A sea change for trash as jelly art
- Published: September 24, 2013
What are jellyfish made of anyway? Those currently swimming in the brine of academic discovery at Antioch College’s McGregor Hall are created from plastic bags, recycled metal, used wires and other found objects. The show, Tossed and Found: Mining the Material Stream, features the work of artists Curtis Goldstein and Doug Calisch, whose works, “through the manipulation of discarded matter, reveal [their] intrinsic qualities while transcending aesthetic and cultural boundaries,” according to creative director of the Herndon Gallery Dennie Eagleson.
The exhibit will continue through Nov. 15.
Goldstein is a recent MFA graduate from the University of Cincinnati and an Antioch College summer artist in residence. Calisch is professor of art and department chair at Wabash College in Crawfordsville, Ind. Both artists began their creative process as scavengers, though their material sources differ somewhat; Calisch searches for old tools, architectural elements, scientific illustrations, and natural artifacts in abandoned buildings and junk stores. Goldstein explores post-consumer waste streams for objects “stripped of glamour, mystique, and marketing strategies,” according to the Antioch College News archives.
The current exhibit also features selected work from Antioch students participating in a class titled, The Ends of Trash, taught by Goldstein.
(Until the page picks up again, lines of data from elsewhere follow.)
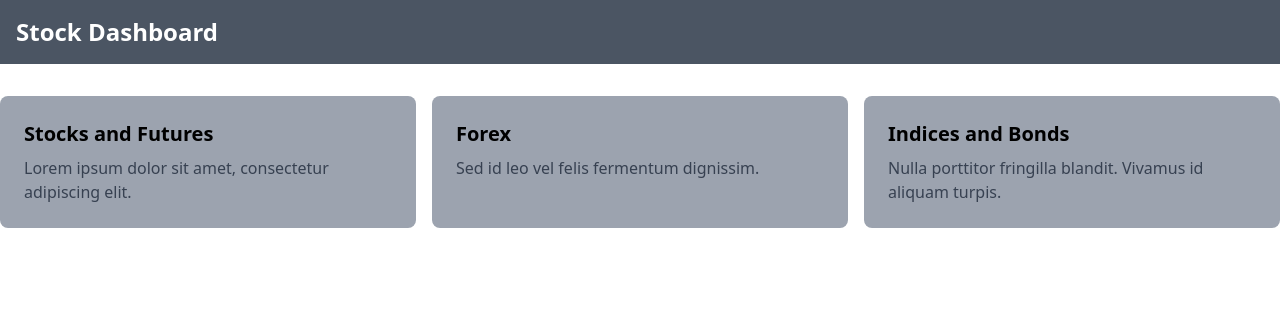
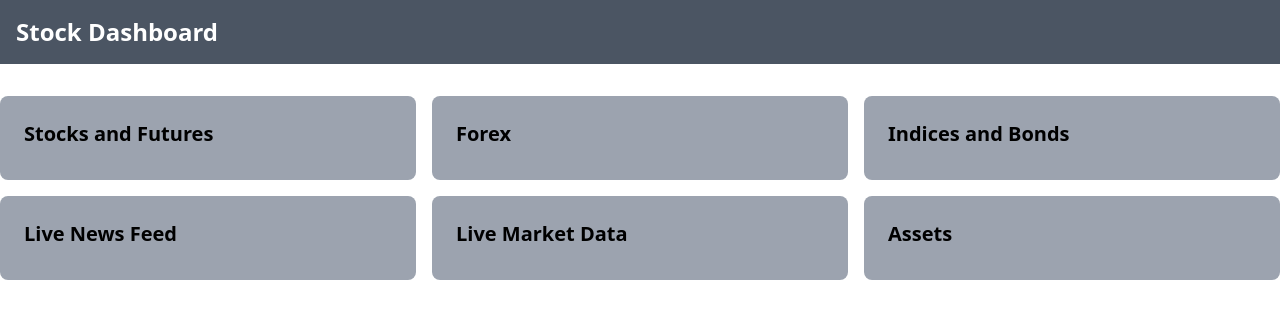
Before and after one commit to therealcyberlord/Blijax-Stockbot, a React (Vite) app in the folder frontend/: page / in a window 1280 px wide. Shown: the top 318 px of the page. Built offline with nearby package versions, Linux system fonts and the light colour scheme.

Commit message:
Framework of website almost complete

```diff
--- a/frontend/src/components/Dashboard.jsx
+++ b/frontend/src/components/Dashboard.jsx
@@ -7,19 +7,33 @@ const Dashboard = () => {
       <div className="grid grid-cols-1 md:grid-cols-2 lg:grid-cols-3 gap-4">
         <div className="bg-gray-400 p-6 rounded-lg transform transition-all hover:scale-105">
           <h3 className="text-xl font-bold mb-2">Stocks and Futures</h3>
-          <p className="text-gray-700">Lorem ipsum dolor sit amet, consectetur adipiscing elit.</p>
+
         </div>
         <div className="bg-gray-400 p-6 rounded-lg transform transition-all hover:scale-105">
           <h3 className="text-xl font-bold mb-2">Forex</h3>
-          <p className="text-gray-700">Sed id leo vel felis fermentum dignissim.</p>
+
         </div>
         <div className="bg-gray-400 p-6 rounded-lg transform transition-all hover:scale-105">
           <h3 className="text-xl font-bold mb-2">Indices and Bonds</h3>
-          <p className="text-gray-700">Nulla porttitor fringilla blandit. Vivamus id aliquam turpis.</p>
+
+         </div>
+        <div className="bg-gray-400 p-6 rounded-lg transform transition-all hover:scale-105">
+          <h3 className="text-xl font-bold mb-2">Live News Feed</h3>
+
+        </div>
+        <div className="bg-gray-400 p-6 rounded-lg transform transition-all hover:scale-105">
+          <h3 className="text-xl font-bold mb-2">Live Market Data</h3>
+          </div>
+        <div className="bg-gray-400 p-6 rounded-lg transform transition-all hover:scale-105">
+          <h3 className="text-xl font-bold mb-2">Assets</h3>
+
+
         </div>
       </div>
     </div>
+
   );
-};
+ };
+
 
 export default Dashboard;
```
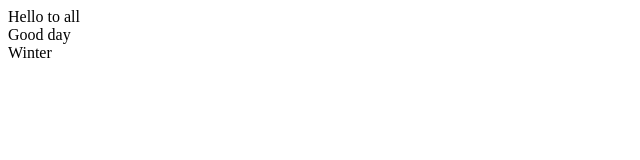
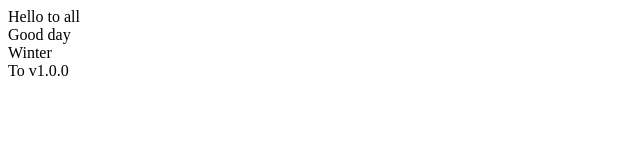
Before and after one commit to AndronovaYuliya/HomeProject, a plain HTML site: page index.html in a window 1280 px wide. Shown: the full height of the page, 0-640 px from the left. Drawn offline with Linux system fonts and the light colour scheme.

Commit message:
Edit index.html, merged with Develop

```diff
--- a/index.html
+++ b/index.html
@@ -1,3 +1,4 @@
 <div>Hello to all</div>
 <div>Good day</div>
 <div>Winter</div>
+<div>To v1.0.0</div>
```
In the course, students study the history of trash, contemporary waste treatment methods, and use discarded materials like paper and plastics to create evocative artistic objects.
The gallery will celebrate the closing of the exhibition on Nov. 15, with a dialogue between Calisch and Goldstein about their art practices. The closing reception will begin at 7:30 p.m. All events are free and open to the public.
Gallery hours are Tuesday through Saturday, from 1 to 4 p.m. The gallery will be closed for quarter break the week of Sept. 23.